September 17, 2009
Like many people in Brussels I was following yesterday the election of Jose Manuel Barroso as Commission President in the European Parliament. Specifically I was asking myself what role the Socialist Group in the EP played.
The official line of the Socialist & Democrats Group was to abstain in the vote on the Commission President. Asked on Twitter how he voted, German Social Democrat MEP Matthias Groote answered yesterday afternoon that he did not support Barroso. He did not want to clarify whether this meant that he voted no or that he abstained, saying that the vote was secret and that he respects that.
Now it is his perfect right not to disclose his personal choice in a secret ballot. I would even say that it is remarkable that an MEP takes the time to answer and explain on Twitter his reasons why and how he voted on a certain issue.
But I want to take this as a starting point to ask two questions:
- Is a secret ballot adequate for electing a European Commission President?
- What is the reasoning behind the abstention of Socialist MEPs in the Barroso vote?
The secret ballot
The vote on the Commission President is cast by a secret ballot, in accordance with the EU Treaties.
The key aim [of a secret ballot] is to ensure the voter records a sincere choice by forestalling attempts to influence the voter by intimidation or bribery. (Wikipedia)
Now I have to admit that I have no idea of the practice of using secret ballots in the European Parliament or national parliaments. So far, I haven’t noticed any votes in the EP that were secret, with the exception of the vote on the President of the European Parliament.
One the one hand I think that the aim of the secret ballot described above holds also true for important votes in the EP. MEPs of a certain political group could be (or could fear to be) intimidated and could face some pressure to vote with their political family in case their vote would be made public.
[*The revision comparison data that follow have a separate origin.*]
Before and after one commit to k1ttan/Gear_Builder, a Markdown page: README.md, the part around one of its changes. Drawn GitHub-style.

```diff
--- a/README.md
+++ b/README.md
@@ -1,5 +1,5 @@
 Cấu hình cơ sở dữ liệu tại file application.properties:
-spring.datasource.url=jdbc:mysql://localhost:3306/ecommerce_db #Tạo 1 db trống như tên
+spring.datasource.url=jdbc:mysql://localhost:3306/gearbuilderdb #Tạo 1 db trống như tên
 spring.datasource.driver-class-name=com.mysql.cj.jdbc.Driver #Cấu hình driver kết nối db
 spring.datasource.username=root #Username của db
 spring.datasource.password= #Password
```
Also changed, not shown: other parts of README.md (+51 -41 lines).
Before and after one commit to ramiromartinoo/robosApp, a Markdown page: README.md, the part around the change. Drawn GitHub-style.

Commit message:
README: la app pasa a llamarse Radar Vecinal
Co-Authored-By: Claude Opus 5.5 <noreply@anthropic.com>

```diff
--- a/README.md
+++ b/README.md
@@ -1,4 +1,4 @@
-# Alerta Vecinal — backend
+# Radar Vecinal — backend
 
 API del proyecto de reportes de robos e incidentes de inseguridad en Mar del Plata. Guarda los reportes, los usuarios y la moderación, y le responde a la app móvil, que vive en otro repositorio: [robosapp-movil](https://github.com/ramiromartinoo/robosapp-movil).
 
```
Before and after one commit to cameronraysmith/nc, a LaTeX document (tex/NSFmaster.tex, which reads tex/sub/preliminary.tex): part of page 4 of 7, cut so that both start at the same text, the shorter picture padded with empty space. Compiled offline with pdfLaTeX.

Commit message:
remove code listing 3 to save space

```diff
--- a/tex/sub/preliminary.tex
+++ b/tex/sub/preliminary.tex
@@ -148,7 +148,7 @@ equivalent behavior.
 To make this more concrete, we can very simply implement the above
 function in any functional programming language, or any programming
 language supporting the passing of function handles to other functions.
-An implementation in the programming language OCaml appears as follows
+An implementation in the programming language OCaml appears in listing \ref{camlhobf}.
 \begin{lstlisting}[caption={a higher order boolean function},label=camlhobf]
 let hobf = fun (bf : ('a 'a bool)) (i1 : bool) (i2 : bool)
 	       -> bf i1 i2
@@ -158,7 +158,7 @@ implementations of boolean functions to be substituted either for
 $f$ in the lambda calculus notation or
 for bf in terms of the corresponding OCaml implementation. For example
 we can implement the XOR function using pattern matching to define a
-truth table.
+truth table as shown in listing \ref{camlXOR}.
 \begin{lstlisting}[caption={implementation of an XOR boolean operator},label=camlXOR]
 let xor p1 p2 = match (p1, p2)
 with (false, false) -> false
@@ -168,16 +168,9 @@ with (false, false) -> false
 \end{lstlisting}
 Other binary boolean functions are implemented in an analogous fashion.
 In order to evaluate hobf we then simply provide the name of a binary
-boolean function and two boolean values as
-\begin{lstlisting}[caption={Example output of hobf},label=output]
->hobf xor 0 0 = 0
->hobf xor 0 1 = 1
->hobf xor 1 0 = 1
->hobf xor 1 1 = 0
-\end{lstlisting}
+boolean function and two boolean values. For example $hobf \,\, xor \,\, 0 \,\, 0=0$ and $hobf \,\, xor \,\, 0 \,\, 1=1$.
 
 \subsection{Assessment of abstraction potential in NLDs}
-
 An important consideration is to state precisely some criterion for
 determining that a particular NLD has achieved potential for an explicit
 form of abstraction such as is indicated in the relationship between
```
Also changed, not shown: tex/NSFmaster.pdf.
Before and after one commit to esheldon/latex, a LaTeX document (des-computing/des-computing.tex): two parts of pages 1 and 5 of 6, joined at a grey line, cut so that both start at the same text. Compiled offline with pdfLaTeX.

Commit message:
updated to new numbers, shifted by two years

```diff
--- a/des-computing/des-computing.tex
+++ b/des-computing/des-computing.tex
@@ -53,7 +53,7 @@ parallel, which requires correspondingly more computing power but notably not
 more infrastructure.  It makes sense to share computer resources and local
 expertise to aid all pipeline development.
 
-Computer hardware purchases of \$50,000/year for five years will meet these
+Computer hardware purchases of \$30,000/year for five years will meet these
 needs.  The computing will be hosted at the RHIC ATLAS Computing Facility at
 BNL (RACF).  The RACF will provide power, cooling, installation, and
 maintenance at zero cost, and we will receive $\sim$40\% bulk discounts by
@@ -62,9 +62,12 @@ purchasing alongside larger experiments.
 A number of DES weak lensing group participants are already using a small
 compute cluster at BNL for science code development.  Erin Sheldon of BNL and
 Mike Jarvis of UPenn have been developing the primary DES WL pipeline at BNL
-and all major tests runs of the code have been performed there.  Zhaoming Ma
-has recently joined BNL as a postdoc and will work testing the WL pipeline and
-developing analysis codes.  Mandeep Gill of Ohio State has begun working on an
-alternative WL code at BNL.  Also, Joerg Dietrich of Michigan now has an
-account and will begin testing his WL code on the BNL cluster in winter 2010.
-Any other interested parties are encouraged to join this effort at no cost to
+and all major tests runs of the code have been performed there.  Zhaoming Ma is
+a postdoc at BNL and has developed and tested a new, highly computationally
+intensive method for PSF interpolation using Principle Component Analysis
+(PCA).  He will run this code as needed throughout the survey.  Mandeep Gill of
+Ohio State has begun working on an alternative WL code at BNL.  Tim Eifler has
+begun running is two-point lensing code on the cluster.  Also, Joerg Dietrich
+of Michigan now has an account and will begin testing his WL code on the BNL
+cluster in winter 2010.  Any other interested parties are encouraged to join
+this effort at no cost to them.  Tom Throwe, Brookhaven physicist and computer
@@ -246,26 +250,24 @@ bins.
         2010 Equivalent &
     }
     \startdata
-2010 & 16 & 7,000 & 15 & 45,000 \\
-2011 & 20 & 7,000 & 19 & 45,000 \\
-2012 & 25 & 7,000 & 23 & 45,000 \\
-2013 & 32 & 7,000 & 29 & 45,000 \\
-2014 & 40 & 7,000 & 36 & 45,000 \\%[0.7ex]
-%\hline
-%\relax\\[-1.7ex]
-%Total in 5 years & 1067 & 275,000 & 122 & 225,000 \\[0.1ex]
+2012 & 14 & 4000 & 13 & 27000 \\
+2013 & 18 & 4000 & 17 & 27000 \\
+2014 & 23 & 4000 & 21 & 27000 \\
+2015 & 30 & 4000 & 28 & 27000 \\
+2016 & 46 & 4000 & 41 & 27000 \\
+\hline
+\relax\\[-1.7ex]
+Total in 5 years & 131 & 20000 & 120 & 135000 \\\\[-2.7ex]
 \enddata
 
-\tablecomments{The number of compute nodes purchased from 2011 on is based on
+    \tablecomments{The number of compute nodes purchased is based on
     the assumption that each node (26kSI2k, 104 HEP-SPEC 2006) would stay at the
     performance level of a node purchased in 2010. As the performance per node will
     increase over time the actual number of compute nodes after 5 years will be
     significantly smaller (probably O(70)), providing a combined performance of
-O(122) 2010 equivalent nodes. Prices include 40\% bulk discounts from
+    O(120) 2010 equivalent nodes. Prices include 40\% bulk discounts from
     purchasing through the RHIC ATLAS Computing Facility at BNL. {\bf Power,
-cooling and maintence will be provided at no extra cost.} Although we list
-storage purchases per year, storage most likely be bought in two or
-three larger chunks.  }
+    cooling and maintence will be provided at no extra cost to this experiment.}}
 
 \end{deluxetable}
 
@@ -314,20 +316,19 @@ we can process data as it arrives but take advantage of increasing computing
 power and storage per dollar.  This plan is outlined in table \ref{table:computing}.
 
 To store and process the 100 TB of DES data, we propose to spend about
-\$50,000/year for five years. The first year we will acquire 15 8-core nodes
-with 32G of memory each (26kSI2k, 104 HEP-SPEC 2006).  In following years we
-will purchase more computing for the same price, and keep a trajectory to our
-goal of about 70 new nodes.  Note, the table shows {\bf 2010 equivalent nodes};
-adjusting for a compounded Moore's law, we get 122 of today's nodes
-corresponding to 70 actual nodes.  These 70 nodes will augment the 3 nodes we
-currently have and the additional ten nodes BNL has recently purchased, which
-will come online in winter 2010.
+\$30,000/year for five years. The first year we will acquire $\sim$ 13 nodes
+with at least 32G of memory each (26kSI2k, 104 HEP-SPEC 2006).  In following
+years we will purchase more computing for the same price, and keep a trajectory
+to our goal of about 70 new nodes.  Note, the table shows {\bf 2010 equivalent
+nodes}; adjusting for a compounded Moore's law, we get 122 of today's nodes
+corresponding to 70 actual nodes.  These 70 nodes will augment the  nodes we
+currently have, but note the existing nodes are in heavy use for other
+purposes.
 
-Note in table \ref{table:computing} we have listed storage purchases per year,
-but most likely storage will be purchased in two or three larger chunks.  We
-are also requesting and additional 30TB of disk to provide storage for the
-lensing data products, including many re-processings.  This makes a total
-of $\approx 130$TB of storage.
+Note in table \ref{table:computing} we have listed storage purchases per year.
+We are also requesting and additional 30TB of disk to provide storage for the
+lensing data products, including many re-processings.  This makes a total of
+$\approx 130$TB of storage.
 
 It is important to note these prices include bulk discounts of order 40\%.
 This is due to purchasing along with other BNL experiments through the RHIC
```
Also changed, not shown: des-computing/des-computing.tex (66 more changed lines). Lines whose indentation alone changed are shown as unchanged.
One the other hand it is exactly the Commission and its President that many people in Europe describe as not having the required democratic legitimacy that it should have. Does it improve or hinder democracy when the directly elected MEPs cast their vote on the Commission President in a secret ballot. I don’t know enough about parliamentary principles to make up my mind. Would be interesting to hear your opinion on it.
The role of the Socialist in the Barroso vote
The official line of the Socialist MEPs was to abstain from the vote on the Commission President. Now you could say that this is the only realistic option for the S&D group as they had no own candidate and no majority in the EP to prevent Barroso remaining at the head of the European Commission.
But why not simply voting against Barroso? If the headline of the S&D Group website after the vote was “Weakest Commission President in history” then I think it would have been consequent to vote no. Such a headline suggests that the Socialists feel more in opposition than in a constructive dialogue about key policies of the Commission, something Tony Robinson, Head of Press and Communications of the S&D Group, wanted to stress in another tweet yesterday:
“People wrongly think today’s Barroso vote is the end of the affair. The big vote comes later on the new Commission and its policies.”
Now it is difficult for me to understand how it will be possible for the Socialist MEPs to influence key policies of the new Commission when they have no alliance with others to block the whole Commission. Does really anyone think that the center-left political groups in the EP will build up an alliance to reject the entire new Commission based on reservations about not being “social” enough? Yes, there was the issue of Buttiglione in 2004, but this only is an option for rather extreme cases, not “influencing policies”.
The irony in all this is: 117 MEPS abstained in the vote. 382 voted for and 219 against Barroso. As the vote was secret we don’t know how each MEP voted. All comments suggest that the abstentions come from the Socialists and that the yes votes are all from EPP, Liberal and ECR Group. But we don’t know. Maybe Barroso has convinced several Greens in their public hearing? Or there are Liberals that abstained rather than voting for Barroso. So how will Barroso know who really supported him?
There is one further interesting remark by a Poul Rasmussen, President of the Party of European Socialists. In a first reaction, according to EurActiv, he said:
“For the coherence of Europe, we insist on having the post of High Representative, or if the Lisbon treaty is ratified, the European Council president. We have several excellent candidates for these positions.”
I am very interested in knowing which candidates will be put forward (and why they wouldn’t have been suitable as Commission President).
Always interested in your comments!